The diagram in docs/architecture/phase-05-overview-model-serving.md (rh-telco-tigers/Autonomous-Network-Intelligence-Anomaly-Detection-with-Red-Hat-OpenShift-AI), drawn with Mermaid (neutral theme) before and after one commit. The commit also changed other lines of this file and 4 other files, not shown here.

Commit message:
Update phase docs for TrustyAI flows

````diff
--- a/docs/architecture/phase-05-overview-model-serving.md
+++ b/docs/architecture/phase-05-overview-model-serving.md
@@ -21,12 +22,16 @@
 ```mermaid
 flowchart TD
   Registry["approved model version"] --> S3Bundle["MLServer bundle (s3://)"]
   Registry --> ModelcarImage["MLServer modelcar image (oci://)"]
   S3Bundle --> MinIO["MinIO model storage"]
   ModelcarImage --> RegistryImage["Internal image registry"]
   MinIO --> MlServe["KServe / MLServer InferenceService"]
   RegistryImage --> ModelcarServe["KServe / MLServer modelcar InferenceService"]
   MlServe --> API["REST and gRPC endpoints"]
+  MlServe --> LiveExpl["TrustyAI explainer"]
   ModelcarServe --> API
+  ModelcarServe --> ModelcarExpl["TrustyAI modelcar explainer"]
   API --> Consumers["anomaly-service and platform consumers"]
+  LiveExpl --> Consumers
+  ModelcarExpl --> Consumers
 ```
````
────────────────────────────────────────
Search the listing for the word "docs", and copy every line in which it is found.

> **RESPONSE FOR THIS EXERCISE**:
The diagram in docs/architecture/phase-05-overview-model-serving.md (rh-telco-tigers/Autonomous-Network-Intelligence-Anomaly-Detection-with-Red-Hat-OpenShift-AI), drawn with Mermaid (neutral theme) before and after one commit. The commit also changed other lines of this file and 4 other files, not shown here.
Update phase docs for TrustyAI flows
--- a/docs/architecture/phase-05-overview-model-serving.md
+++ b/docs/architecture/phase-05-overview-model-serving.md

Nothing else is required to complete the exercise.